Introduction to Business Class Projects

Learning about business through a hands-on approach enhances the educational experience.

Interaction and teamwork provide a strong foundation for generating class projects for a business class. Analyzing existing companies, interviewing a CEO and creating fictitious companies all provide the opportunity for students to apply academic learning to a real-life scenario, enhancing the learning experience for everyone involved.

1 Form a Mock Company

Ask students to form small teams and assign each group a pretend-business to create. The mock-business creation process should walk the class through each step of formulating a business, preferably in conjunction with your class syllabus. At the end of the semester or class, each team should present its business to the class, emphasizing each stage of the business-development process, such as writing a business plan, seeking investors, marketing strategies, manufacturing and production.

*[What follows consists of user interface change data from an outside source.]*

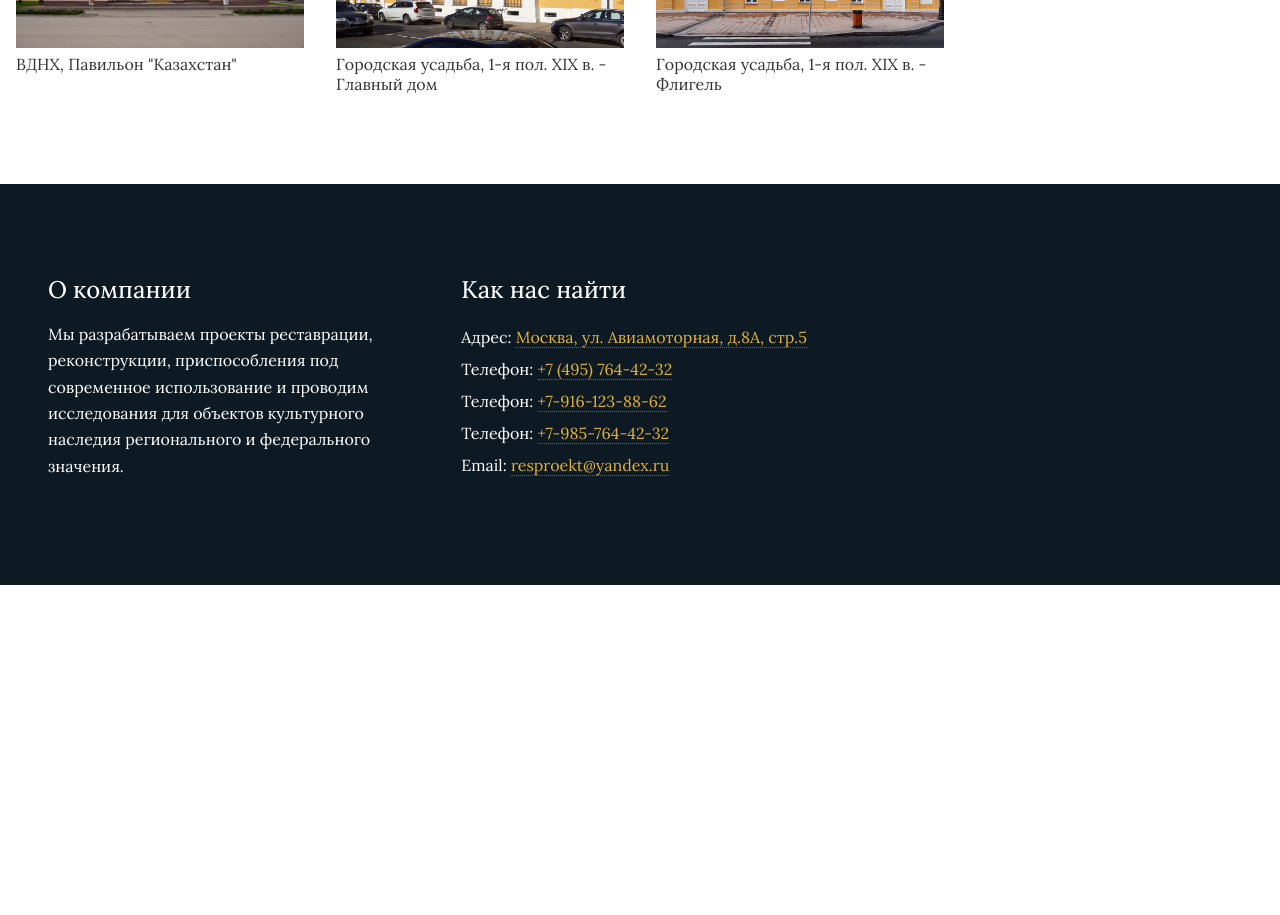
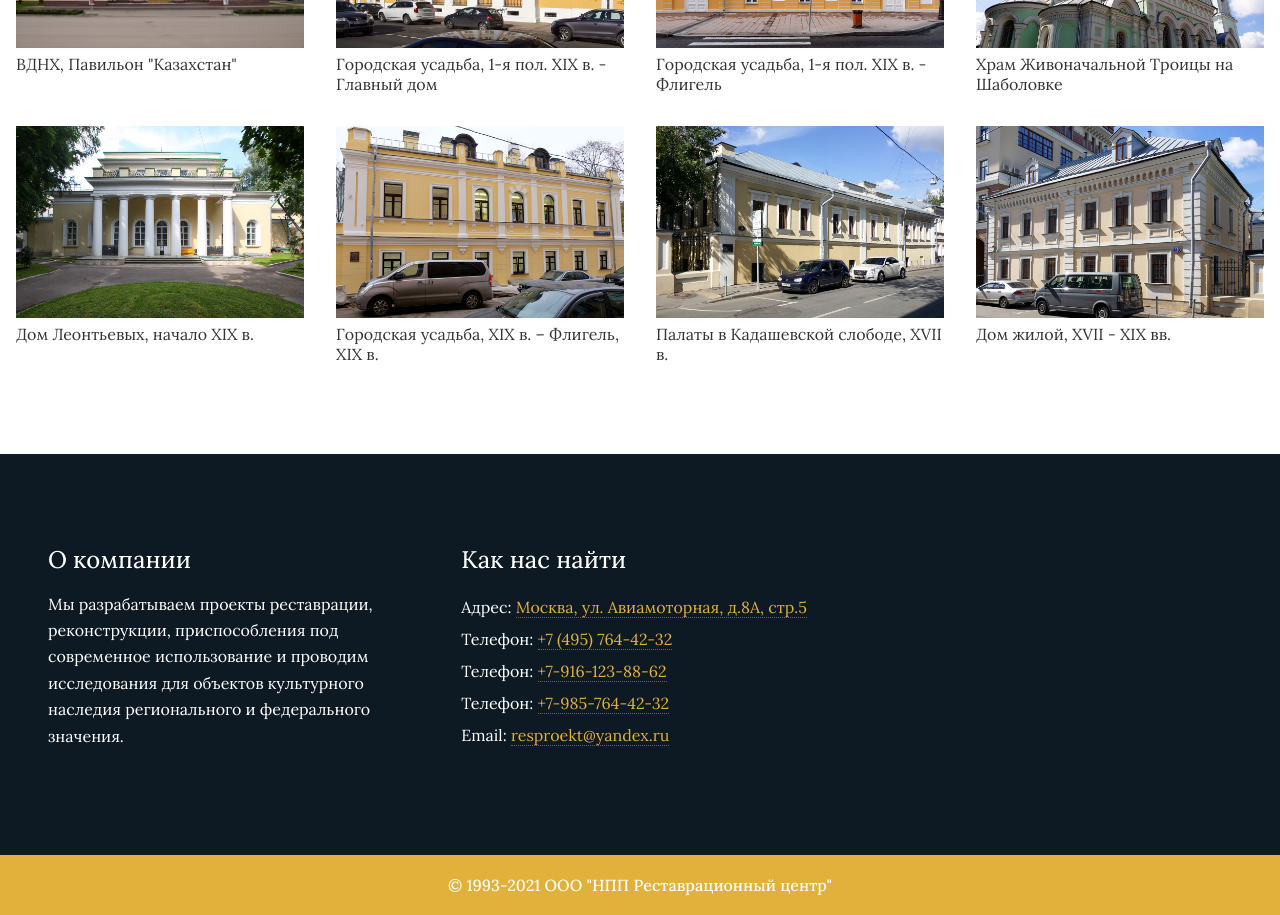
Before and after one commit to cat-street/restavrator, a Next.js app: page / in a window 1280 px wide. Shown: the part 2340-3255 px from the top of the page. Before the commit the page ends 2925 px from the top, so only its background shows below. Built offline with nearby package versions, Linux system fonts and the light colour scheme.

Commit message:
feat: main gallery

```diff
--- /dev/null
+++ b/components/Footer/Footer.module.scss
@@ -0,0 +1,16 @@
+@import 'styles/variables.scss';
+
+.footer {
+  height: 60px;
+  display: flex;
+  justify-content: center;
+  align-items: center;
+
+  background-color: $main-accent;
+  color: $main-bright;
+  font-weight: 500;
+
+  &__copyright {
+    margin: 0;
+  }
+}
--- /dev/null
+++ b/components/Footer/Footer.tsx
@@ -0,0 +1,23 @@
+import React, { FC, useMemo } from 'react';
+
+import styles from './Footer.module.scss';
+
+const Footer: FC = () => {
+  const getYear = useMemo(() => {
+    const date = new Date();
+    return date.getFullYear();
+  }, []);
+
+  return (
+    <section className={styles.footer}>
+      <p className={styles.footer__copyright}>
+        &copy; 1993-
+        {getYear}
+        {' '}
+        ООО &quot;НПП Реставрационный центр&quot;
+      </p>
+    </section>
+  );
+};
+
+export default Footer;
--- a/components/MainPage/MainGallery/MainGallery.tsx
+++ b/components/MainPage/MainGallery/MainGallery.tsx
@@ -2,30 +2,13 @@ import React, { FC } from 'react';
 import Gallery from '../../Gallery/Gallery';
 import SectionTitle from '../../SectionTitle/SectionTitle';
 
+import mainGallery from '../../../data/mainGallery.json';
 import styles from './MainGallery.module.scss';
-
-const gallery = [
-  {
-    id: '12345678A',
-    url: '/images/projects/sample/kazah_01.jpg',
-    text: 'ВДНХ, Павильон "Казахстан"',
-  },
-  {
-    id: '12345678B',
-    url: '/images/projects/sample/bnik2_01.jpg',
-    text: 'Городская усадьба, 1-я пол. XIX в. - Главный дом',
-  },
-  {
-    id: '12345678C',
-    url: '/images/projects/sample/bnik1_01.jpg',
-    text: 'Городская усадьба, 1-я пол. XIX в. - Флигель',
-  },
-];
 
 const MainGallery: FC = () => (
   <section className={styles['main-gallery']}>
     <SectionTitle title="Галерея" subtitle="Наши объекты" />
-    <Gallery type="main" gallery={gallery} />
+    <Gallery type="main" gallery={mainGallery.items} />
   </section>
 );
 
--- /dev/null
+++ b/data/mainGallery.json
@@ -0,0 +1,44 @@
+{
+  "items": [
+    {
+      "id": "001",
+      "url": "/images/projects/sample/kazah_01.jpg",
+      "text": "ВДНХ, Павильон \"Казахстан\""
+    },
+    {
+      "id": "002",
+      "url": "/images/projects/sample/bnik2_01.jpg",
+      "text": "Городская усадьба, 1-я пол. XIX в. - Главный дом"
+    },
+    {
+      "id": "003",
+      "url": "/images/projects/sample/bnik1_01.jpg",
+      "text": "Городская усадьба, 1-я пол. XIX в. - Флигель"
+    },
+    {
+      "id": "004",
+      "url": "/images/projects/sample/shab_03.jpg",
+      "text": "Храм Живоначальной Троицы на Шаболовке"
+    },
+    {
+      "id": "005",
+      "url": "/images/projects/sample/gran_01.jpg",
+      "text": "Дом Леонтьевых, начало XIX в."
+    },
+    {
+      "id": "006",
+      "url": "/images/projects/sample/nkisl_01.jpg",
+      "text": "Городская усадьба, XIX в. – Флигель, XIX в."
+    },
+    {
+      "id": "007",
+      "url": "/images/projects/sample/kad2_01.jpg",
+      "text": "Палаты в Кадашевской слободе, XVII в."
+    },
+    {
+      "id": "008",
+      "url": "/images/projects/sample/kad3_01.jpg",
+      "text": "Дом жилой, XVII - XIX вв."
+    }
+  ]
+}
--- a/pages/index.tsx
+++ b/pages/index.tsx
@@ -6,6 +6,7 @@ import Featured from '../components/MainPage/Featured/Featured';
 import Experience from '../components/MainPage/Experience/Experience';
 import MainGallery from '../components/MainPage/MainGallery/MainGallery';
 import About from '../components/About/About';
+import Footer from '../components/Footer/Footer';
 
 function Home(): ReactElement {
   return (
@@ -16,6 +17,7 @@ function Home(): ReactElement {
       <Experience />
       <MainGallery />
       <About />
+      <Footer />
     </Layout>
   );
 }
```
Also changed, not shown: components/Gallery/Gallery.tsx (+3 -4 lines).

2 Business Plan Creation

Create a list of businesses and copy them onto individual cards or small pieces of paper. Place all the businesses into a hat and pass it around the classroom so each student may draw a slip of paper. The student will then create a business plan for her chosen business with the intention of seeking outside investors or start-up capital. Plans written for outside funding contain more research into SWOT analysis -- focusing on strengths, weaknesses, opportunities and threats -- and in-depth explanations of the business, its revenue models and the target markets of the entity.

3 Create a Plan for an Existing Company

Tell the students to choose a business from the NASDAQ exchange and create a business plan that reflects the existing structure of the business. Some of their plans will be hypothetical, as access to certain information in the company is restricted, but they can focus on the actual existing customers and products or services the company offers to the public.

4 Interview a CEO

Assign an interview and essay project for each student. The interview must be of a CEO of a business making $500,000 or more in annual revenue and they must present their findings in a formal essay about the CEO's role in the company, how she came to the position and the future of the company under her guidance. Students will also present their findings during the interview to the class in a slide-show presentation with background of the CEO, the company she commands and the future of this company.

Crystal Street is a documentary photographer, an award-winning freelance multimedia producer and writer who is currently based out of Arizona. Street has worked throughout the developing world and studied visual communications at The School of Journalism and Mass Communications at University of North Carolina at Chapel Hill.